HAVE I GOT A GUY FOR YOU

A writer endures eights hours of a Dungeons & Dragons convention
A mother writes to Gelman, the producer of Regis & Kathie Lee, hoping to persuade him to ask her daughter out


A mother secretly sets up her daughter thanks to an Indian Internet site
An over-zealous actor who performs a monologue at Starbucks
A jounalist is hit on by her date and his sister, at the same time.

It's an ongoing tale: Mom meets random guy. Mom gives him your number, or introduces you on the spot, or takes his number and insists you phone him...or worse, she finds him through her own devices. You go on said date and so-called 'Mr. Right' is clearly anything but. Yes, it's a story we've all heard before.

According to the Oxford Pocket Dictionary, a blind date is “a social engagement or date with a person one has not previously met: a blind date arranged by well-meaning friends.”

When coordinated by one's mother, the definition changes to: a comical, daunting, social engagement or date with a frightening, strange, odd, scary—please feel free to insert any adjective you'd like— person one has not previously met. Often, a liquid concoction or something chocolaty needs to be ingested immediately following said date. There is a good reason for this. Usually, these people were not meant to meet. The universe feels it unnecessary for any form of interaction to occur. But Mothers are forceful beings and clearly have special powers that overrun the world as we know it.

The 26 personal essays enclosed in this book are—deep sigh—all true. And since there are no twelve-step programs, no meetings for Victims of Bad Set-ups By Mothers—or VBBM— for us to attend, this is our only way to vent and share our stories of misfortune. Hilarious and heartfelt, we hope you'll feel part of a sisterhood of failed fix-ups, made worse by you know who. Like a support group to carry around in your Prada purse, these narratives let you in on the date while introducing you to each author's mother. They are honest, entertaining and amusing tales, providing validating, tangible, and sympathetic proof that you are not alone— but rather in good company.
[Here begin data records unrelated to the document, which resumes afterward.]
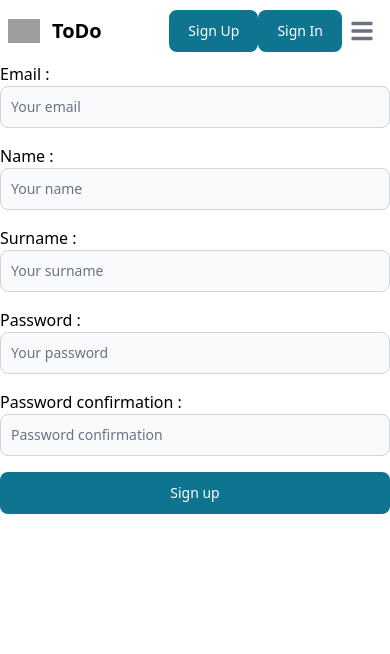
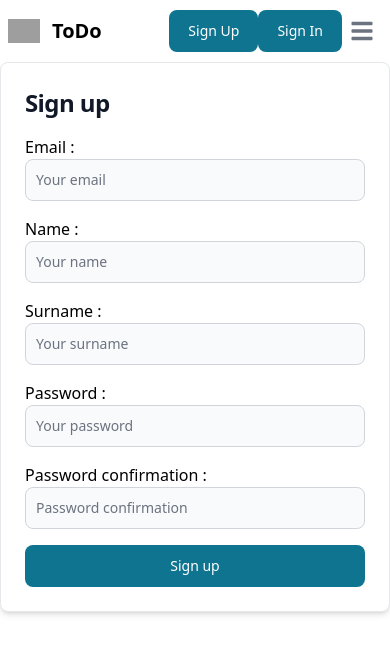
Before and after one commit to ddruart19/react, a Next.js app in the folder frontend/: page /react/signup in a window 390 px wide. Shown: the top 654 px of the page. Built offline with nearby package versions, Linux system fonts and the light colour scheme; grey boxes are pictures that could not be loaded.

Commit message:
Add responsive design for Sign Up form

```diff
--- a/frontend/src/Components/SignUpForm.tsx
+++ b/frontend/src/Components/SignUpForm.tsx
@@ -1,4 +1,4 @@
-import { Button, TextInput } from "flowbite-react";
+import { Button, Card, TextInput } from "flowbite-react";
 import { ErrorMessage, Field, FieldProps, Form, Formik } from "formik"
 import { CSSProperties } from "react";
 import { useMutation, useQueryClient } from "react-query";
@@ -7,6 +7,10 @@ import { createUser } from "../APICall";
 
 const divErrorStyles: CSSProperties = {
     color: 'red',
+}
+
+const styleCard: CSSProperties = {
+    margin: '0 auto'
 }
 
 interface FormValues{
@@ -73,6 +77,10 @@ const SignUpForm = () => {
 
     return (
         <>
+        <Card className="w-full md:w-4/5 lg:w-2/5" style={styleCard}>
+        <h5 className="text-2xl font-bold tracking-tight text-gray-900 dark:text-white">
+            Sign up
+        </h5>
             <Formik
             initialValues={initialValues}
             validationSchema={Validators}
@@ -150,6 +158,7 @@ const SignUpForm = () => {
                     <Button type="submit">Sign up</Button>
                 </Form>
             </Formik>
+        </Card>
         </>
     )
 }
```
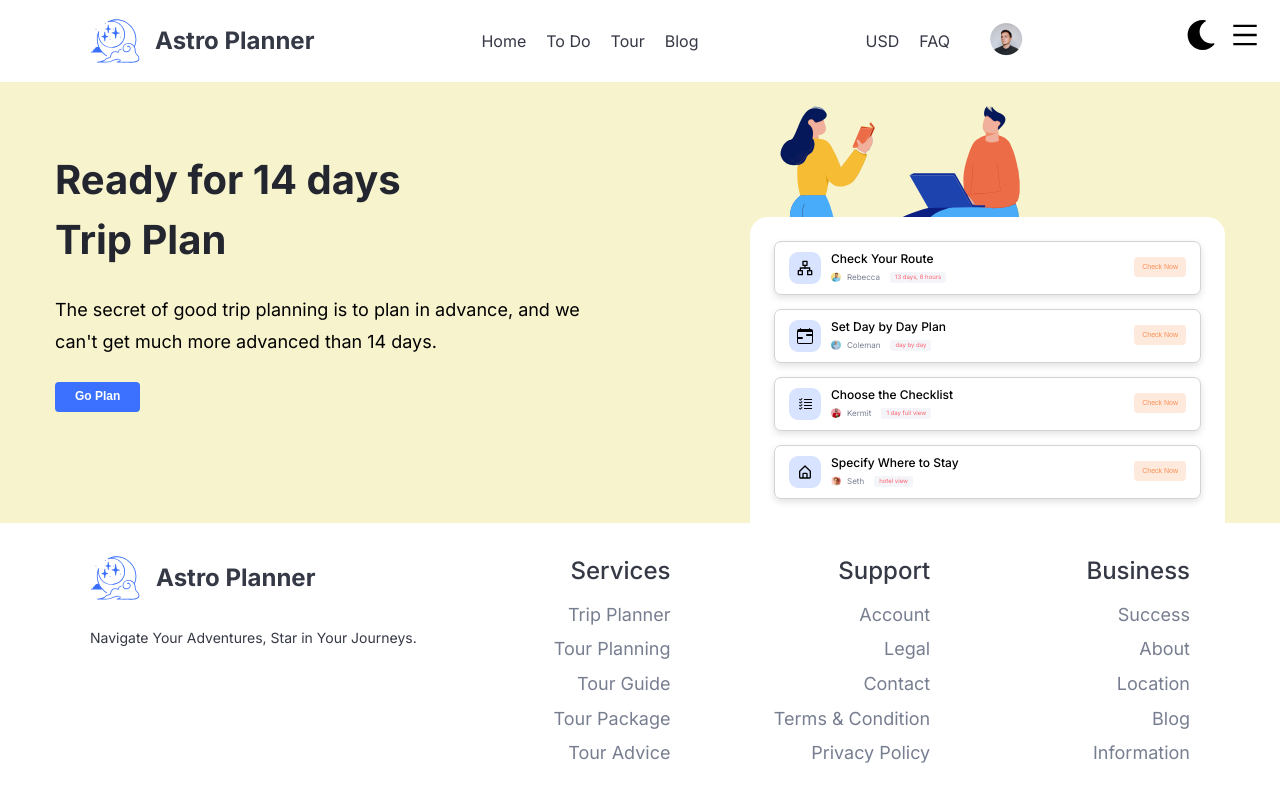
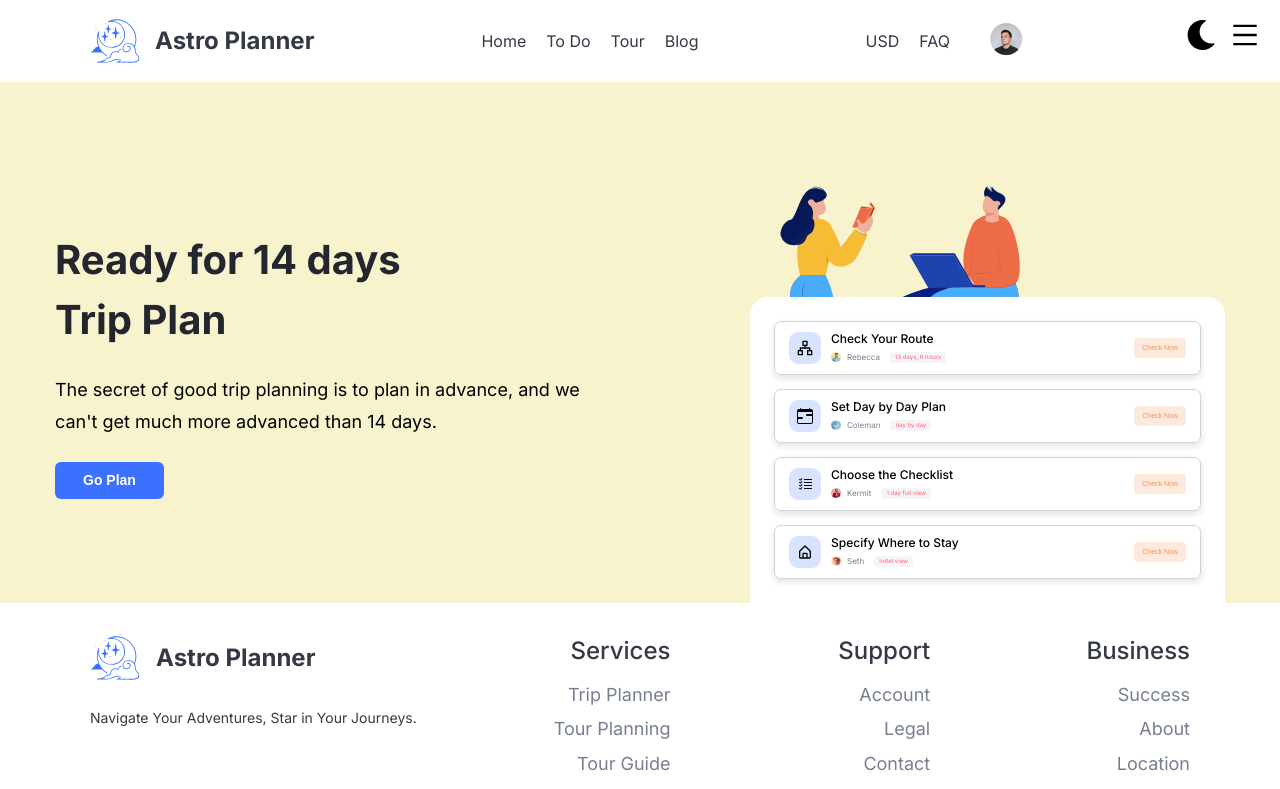
Before and after one commit to ronaldpaek/astro-planner-client, a React (Vite) app: page / in a window 1280 px wide. Shown: the top 789 px of the page. Built offline with nearby package versions, Linux system fonts and the light colour scheme.

Commit message:
refactor(css): Clean up CSS and adjust button styling
- Remove duplicate selectors
- Consolidate and optimize CSS rules
- Adjust button styling for better UX/UI

```diff
--- a/src/partials/_twoWeekTripPlan.scss
+++ b/src/partials/_twoWeekTripPlan.scss
@@ -5,6 +5,9 @@
   background-color: #f7f3cd;
   padding-inline: 24px;
   padding-top: 20px;
+  @media (min-width: 768px) {
+    padding-top: 100px;
+  }
 }
 
 .trip-plan-container {
@@ -43,12 +46,6 @@
   }
 }
 
-.trip-plan-button {
-  width: fit-content;
-  padding: 4px 8px;
-  border-radius: v.$border-radius;
-}
-
 .trip-plan-description {
   font-size: 10px;
   line-height: 1.77;
@@ -60,12 +57,19 @@
 
 .trip-plan-button {
   background-color: v.$primary-blue;
-  border-radius: v.$border-radius;
-  padding: 8px 20px;
+  border-radius: 6px;
   font-size: 0.75rem;
   font-weight: 700;
   color: #ffffff;
   border: none;
+  line-height: normal;
+  padding: 8px 20px;
+  align-self: flex-start;
+  @media (min-width: 1024px) {
+    font-size: 0.875rem;
+    padding: 8px 28px;
+    line-height: 1.5;
+  }
 }
 
 .card {
@@ -132,6 +136,7 @@
 .card-person-name {
   font-size: 8px;
   color: v.$color-gray-3;
+  margin: 0;
 }
 
 .card-info-chip {
@@ -147,10 +152,6 @@
   margin: 0;
 }
 
-.card-person-name {
-  margin: 0;
-}
-
 .card-button {
   background-color: #fee9dd;
   color: #fa8f54;
@@ -161,9 +162,6 @@
   align-self: flex-start;
   margin-top: 6px;
   border: none;
-  @media (min-width: 1024px) {
-    margin-block: auto;
-  }
 }
 
 .card-avatar {
@@ -181,10 +179,6 @@
   display: flex;
   flex-direction: column;
   gap: 6px;
-  // @media (min-width: 1024px) {
-  //   display: grid;
-  //   grid-template-columns: 1fr 1fr;
-  // }
 }
 
 .user-content-container {
```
And for you lucky few who have been spared the mother-induced fix-up, we hope you'll count your blessings while still enjoying the read.

In the fashion of The Modern Jewish Girl's Guide to Guilt, Bastard on the Couch and Bitch in the House, Have I Got A Guy For You is a colorful, tasty array of flavored jellybeans, perfectly mixed in a cleverly glass jar. As filling as a five course meal and as satisfying as fat-free ice cream, we hope you will gobble up these stories as quickly as our mother's handed out our phone numbers and e-mail address. Of course, no collection would be complete without a happy ending, and our bride-to-be is proof that once in a while, Mom gets it right - even when we think she won't.

 
 
 
 
© 2023 Alix Strauss. Proudly created by CCMEDIA.NYC